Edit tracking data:
────────
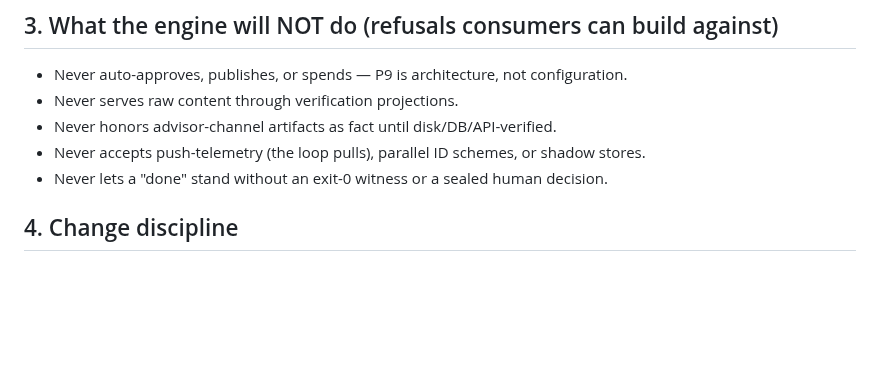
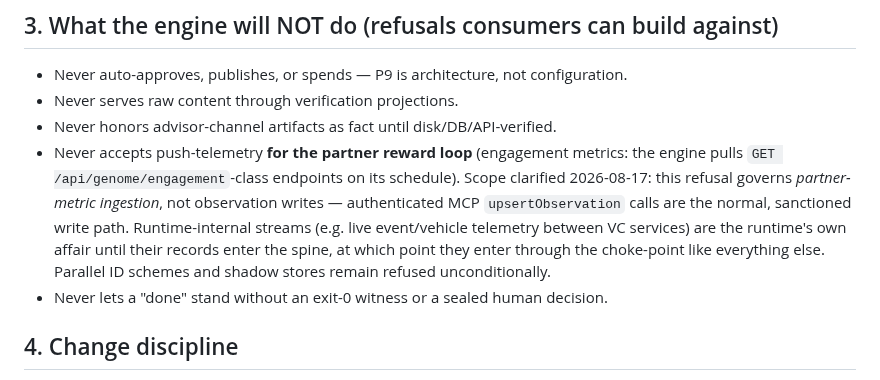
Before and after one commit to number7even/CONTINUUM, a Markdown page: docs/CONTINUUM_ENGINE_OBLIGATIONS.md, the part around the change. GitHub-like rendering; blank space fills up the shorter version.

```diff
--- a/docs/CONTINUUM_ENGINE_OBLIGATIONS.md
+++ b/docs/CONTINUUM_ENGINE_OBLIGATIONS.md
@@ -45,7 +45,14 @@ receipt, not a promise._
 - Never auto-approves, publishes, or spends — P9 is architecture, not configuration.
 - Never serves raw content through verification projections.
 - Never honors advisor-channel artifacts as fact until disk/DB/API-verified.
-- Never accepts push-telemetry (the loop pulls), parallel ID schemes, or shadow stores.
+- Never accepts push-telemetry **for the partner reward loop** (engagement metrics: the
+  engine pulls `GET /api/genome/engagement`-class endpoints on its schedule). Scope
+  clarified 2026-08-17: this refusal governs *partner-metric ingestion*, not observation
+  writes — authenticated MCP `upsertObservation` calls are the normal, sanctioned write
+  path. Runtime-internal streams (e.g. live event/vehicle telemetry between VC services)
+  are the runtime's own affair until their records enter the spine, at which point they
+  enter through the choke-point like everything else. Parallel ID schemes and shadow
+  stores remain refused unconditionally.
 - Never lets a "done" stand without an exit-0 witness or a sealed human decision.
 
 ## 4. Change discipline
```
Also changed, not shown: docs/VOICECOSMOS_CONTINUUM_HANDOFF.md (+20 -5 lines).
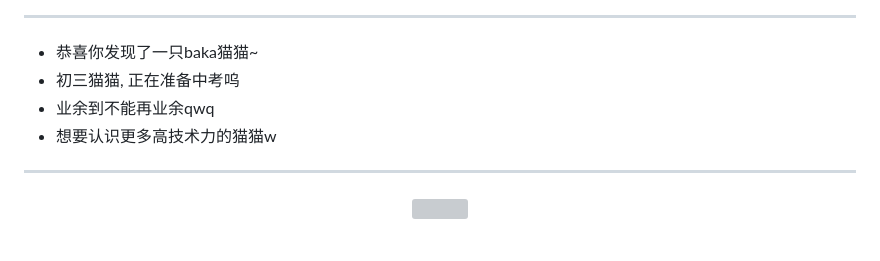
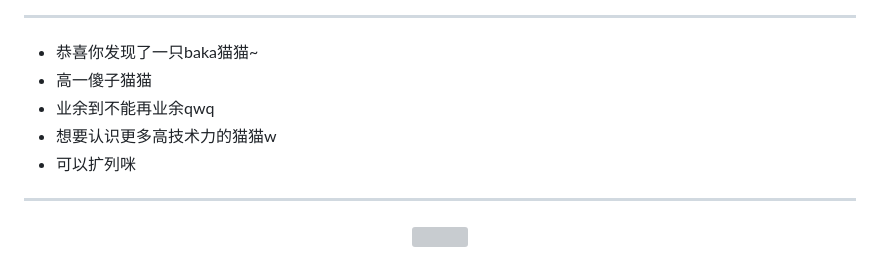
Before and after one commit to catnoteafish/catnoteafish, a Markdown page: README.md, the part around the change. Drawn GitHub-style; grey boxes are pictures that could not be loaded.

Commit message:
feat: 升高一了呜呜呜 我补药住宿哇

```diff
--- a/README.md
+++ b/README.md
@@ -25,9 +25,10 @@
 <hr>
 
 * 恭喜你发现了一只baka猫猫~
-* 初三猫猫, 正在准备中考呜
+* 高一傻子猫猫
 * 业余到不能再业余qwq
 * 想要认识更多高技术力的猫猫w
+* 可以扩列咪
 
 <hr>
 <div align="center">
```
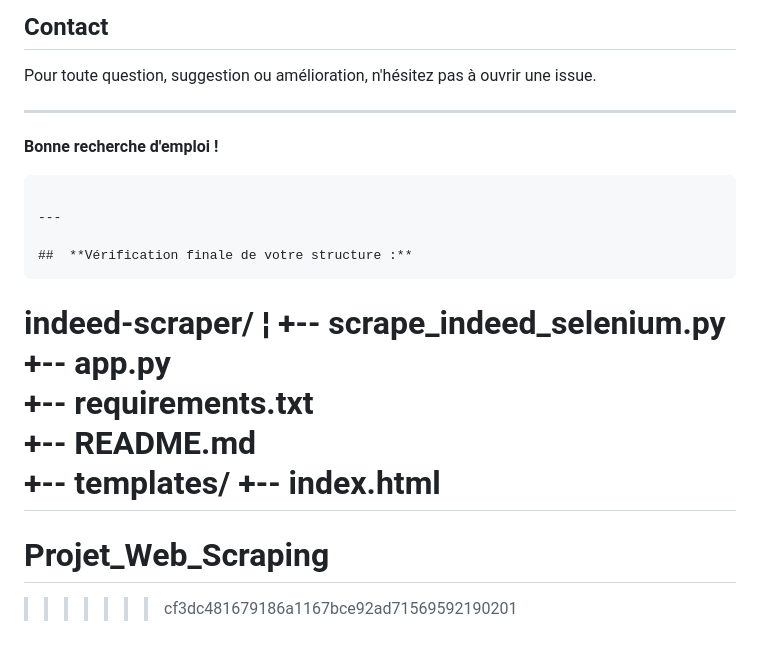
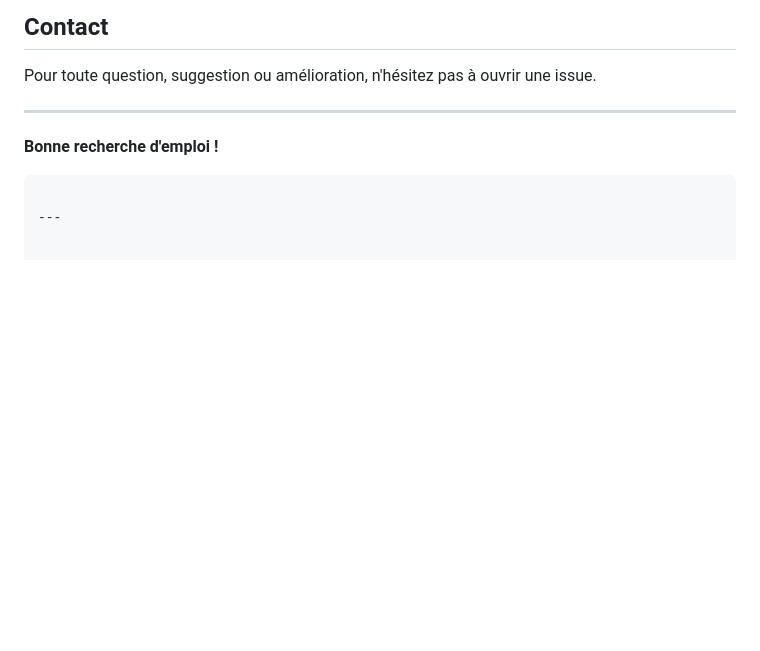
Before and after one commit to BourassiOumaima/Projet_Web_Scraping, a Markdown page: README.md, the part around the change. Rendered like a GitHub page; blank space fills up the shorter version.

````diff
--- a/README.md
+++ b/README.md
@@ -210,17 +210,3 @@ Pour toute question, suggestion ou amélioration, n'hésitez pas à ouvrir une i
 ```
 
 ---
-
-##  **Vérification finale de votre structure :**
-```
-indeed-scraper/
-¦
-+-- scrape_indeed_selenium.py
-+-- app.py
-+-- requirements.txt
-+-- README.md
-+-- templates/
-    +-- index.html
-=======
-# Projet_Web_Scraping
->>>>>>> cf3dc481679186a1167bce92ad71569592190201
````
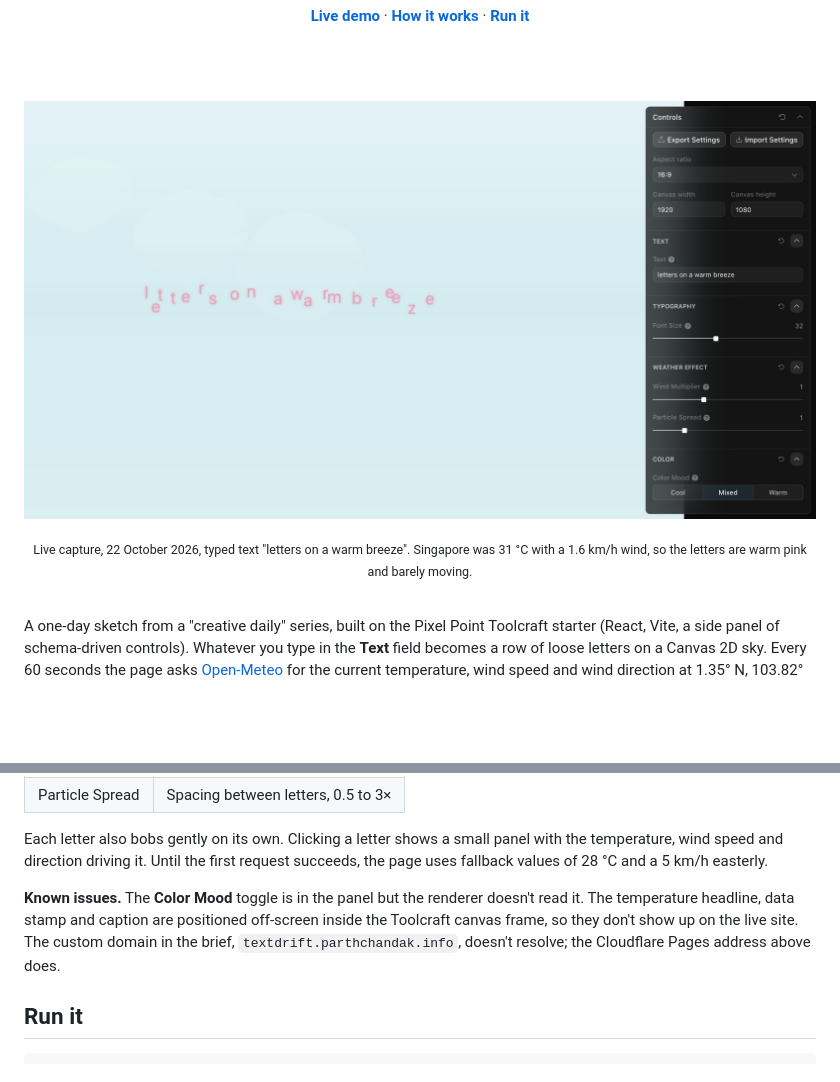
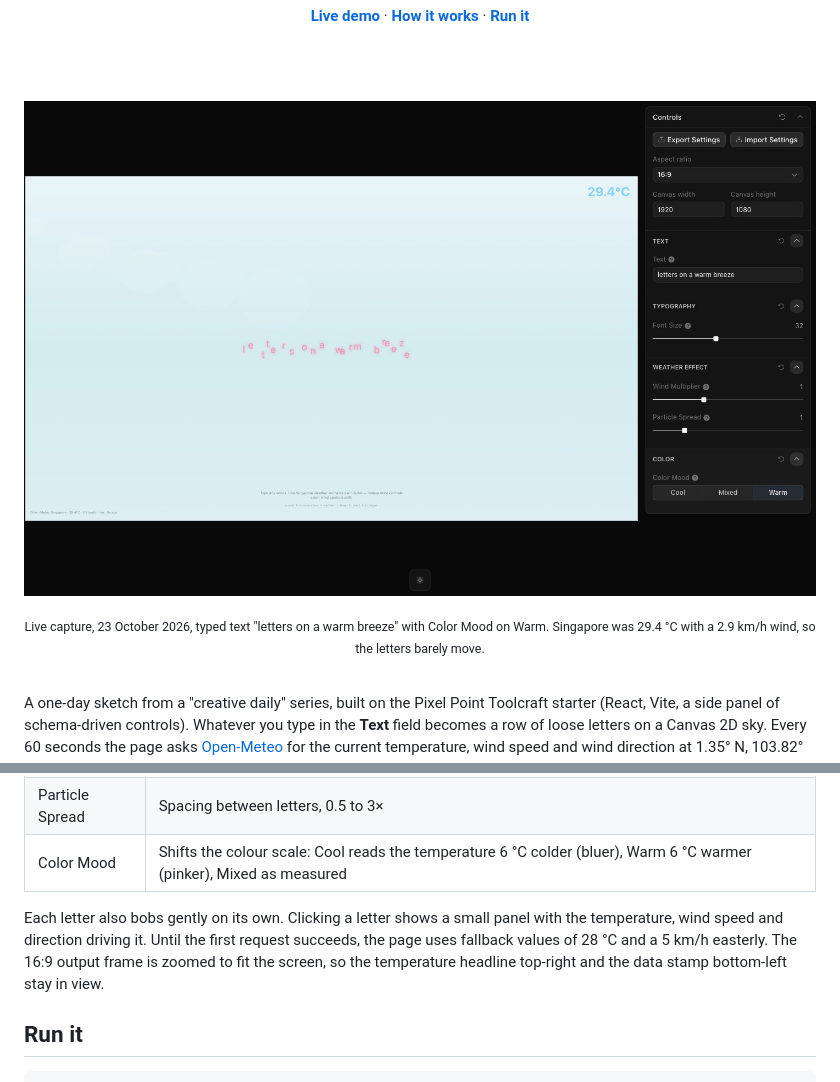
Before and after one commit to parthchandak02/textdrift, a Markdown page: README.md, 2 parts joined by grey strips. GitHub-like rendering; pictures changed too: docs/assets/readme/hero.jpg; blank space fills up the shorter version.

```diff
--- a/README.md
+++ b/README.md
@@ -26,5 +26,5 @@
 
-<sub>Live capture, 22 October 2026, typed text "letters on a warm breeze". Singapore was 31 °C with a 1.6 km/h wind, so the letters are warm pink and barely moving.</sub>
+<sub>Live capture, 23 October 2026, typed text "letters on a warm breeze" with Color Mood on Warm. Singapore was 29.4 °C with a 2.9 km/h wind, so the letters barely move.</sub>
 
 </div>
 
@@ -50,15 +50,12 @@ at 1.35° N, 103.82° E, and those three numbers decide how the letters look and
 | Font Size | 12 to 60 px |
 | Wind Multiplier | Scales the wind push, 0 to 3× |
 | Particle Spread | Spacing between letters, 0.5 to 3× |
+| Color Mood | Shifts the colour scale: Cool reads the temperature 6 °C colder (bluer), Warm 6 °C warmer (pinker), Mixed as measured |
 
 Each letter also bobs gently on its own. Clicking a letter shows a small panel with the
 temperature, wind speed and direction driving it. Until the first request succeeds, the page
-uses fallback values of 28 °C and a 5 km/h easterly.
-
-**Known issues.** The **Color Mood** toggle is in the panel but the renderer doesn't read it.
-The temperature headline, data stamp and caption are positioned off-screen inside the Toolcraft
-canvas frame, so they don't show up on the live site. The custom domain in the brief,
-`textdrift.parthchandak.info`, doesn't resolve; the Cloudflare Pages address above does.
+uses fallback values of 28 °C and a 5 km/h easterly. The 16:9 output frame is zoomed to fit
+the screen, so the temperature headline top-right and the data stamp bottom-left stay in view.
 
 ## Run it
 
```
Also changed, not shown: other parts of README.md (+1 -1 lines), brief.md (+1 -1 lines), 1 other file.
────────
Type out the data above once more, exactly, with no images included.

§ **Written answer**:
Before and after one commit to number7even/CONTINUUM, a Markdown page: docs/CONTINUUM_ENGINE_OBLIGATIONS.md, the part around the change. GitHub-like rendering; blank space fills up the shorter version.

```diff
--- a/docs/CONTINUUM_ENGINE_OBLIGATIONS.md
+++ b/docs/CONTINUUM_ENGINE_OBLIGATIONS.md
@@ -45,7 +45,14 @@ receipt, not a promise._
 - Never auto-approves, publishes, or spends — P9 is architecture, not configuration.
 - Never serves raw content through verification projections.
 - Never honors advisor-channel artifacts as fact until disk/DB/API-verified.
-- Never accepts push-telemetry (the loop pulls), parallel ID schemes, or shadow stores.
+- Never accepts push-telemetry **for the partner reward loop** (engagement metrics: the
+  engine pulls `GET /api/genome/engagement`-class endpoints on its schedule). Scope
+  clarified 2026-08-17: this refusal governs *partner-metric ingestion*, not observation
+  writes — authenticated MCP `upsertObservation` calls are the normal, sanctioned write
+  path. Runtime-internal streams (e.g. live event/vehicle telemetry between VC services)
+  are the runtime's own affair until their records enter the spine, at which point they
+  enter through the choke-point like everything else. Parallel ID schemes and shadow
+  stores remain refused unconditionally.
 - Never lets a "done" stand without an exit-0 witness or a sealed human decision.
 
 ## 4. Change discipline
```
Also changed, not shown: docs/VOICECOSMOS_CONTINUUM_HANDOFF.md (+20 -5 lines).
Before and after one commit to catnoteafish/catnoteafish, a Markdown page: README.md, the part around the change. Drawn GitHub-style; grey boxes are pictures that could not be loaded.

Commit message:
feat: 升高一了呜呜呜 我补药住宿哇

```diff
--- a/README.md
+++ b/README.md
@@ -25,9 +25,10 @@
 <hr>
 
 * 恭喜你发现了一只baka猫猫~
-* 初三猫猫, 正在准备中考呜
+* 高一傻子猫猫
 * 业余到不能再业余qwq
 * 想要认识更多高技术力的猫猫w
+* 可以扩列咪
 
 <hr>
 <div align="center">
```
Before and after one commit to BourassiOumaima/Projet_Web_Scraping, a Markdown page: README.md, the part around the change. Rendered like a GitHub page; blank space fills up the shorter version.

````diff
--- a/README.md
+++ b/README.md
@@ -210,17 +210,3 @@ Pour toute question, suggestion ou amélioration, n'hésitez pas à ouvrir une i
 ```
 
 ---
-
-##  **Vérification finale de votre structure :**
-```
-indeed-scraper/
-¦
-+-- scrape_indeed_selenium.py
-+-- app.py
-+-- requirements.txt
-+-- README.md
-+-- templates/
-    +-- index.html
-=======
-# Projet_Web_Scraping
->>>>>>> cf3dc481679186a1167bce92ad71569592190201
````
Before and after one commit to parthchandak02/textdrift, a Markdown page: README.md, 2 parts joined by grey strips. GitHub-like rendering; pictures changed too: docs/assets/readme/hero.jpg; blank space fills up the shorter version.

```diff
--- a/README.md
+++ b/README.md
@@ -26,5 +26,5 @@
 
-<sub>Live capture, 22 October 2026, typed text "letters on a warm breeze". Singapore was 31 °C with a 1.6 km/h wind, so the letters are warm pink and barely moving.</sub>
+<sub>Live capture, 23 October 2026, typed text "letters on a warm breeze" with Color Mood on Warm. Singapore was 29.4 °C with a 2.9 km/h wind, so the letters barely move.</sub>
 
 </div>
 
@@ -50,15 +50,12 @@ at 1.35° N, 103.82° E, and those three numbers decide how the letters look and
 | Font Size | 12 to 60 px |
 | Wind Multiplier | Scales the wind push, 0 to 3× |
 | Particle Spread | Spacing between letters, 0.5 to 3× |
+| Color Mood | Shifts the colour scale: Cool reads the temperature 6 °C colder (bluer), Warm 6 °C warmer (pinker), Mixed as measured |
 
 Each letter also bobs gently on its own. Clicking a letter shows a small panel with the
 temperature, wind speed and direction driving it. Until the first request succeeds, the page
-uses fallback values of 28 °C and a 5 km/h easterly.
-
-**Known issues.** The **Color Mood** toggle is in the panel but the renderer doesn't read it.
-The temperature headline, data stamp and caption are positioned off-screen inside the Toolcraft
-canvas frame, so they don't show up on the live site. The custom domain in the brief,
-`textdrift.parthchandak.info`, doesn't resolve; the Cloudflare Pages address above does.
+uses fallback values of 28 °C and a 5 km/h easterly. The 16:9 output frame is zoomed to fit
+the screen, so the temperature headline top-right and the data stamp bottom-left stay in view.
 
 ## Run it
 
```
Also changed, not shown: other parts of README.md (+1 -1 lines), brief.md (+1 -1 lines), 1 other file.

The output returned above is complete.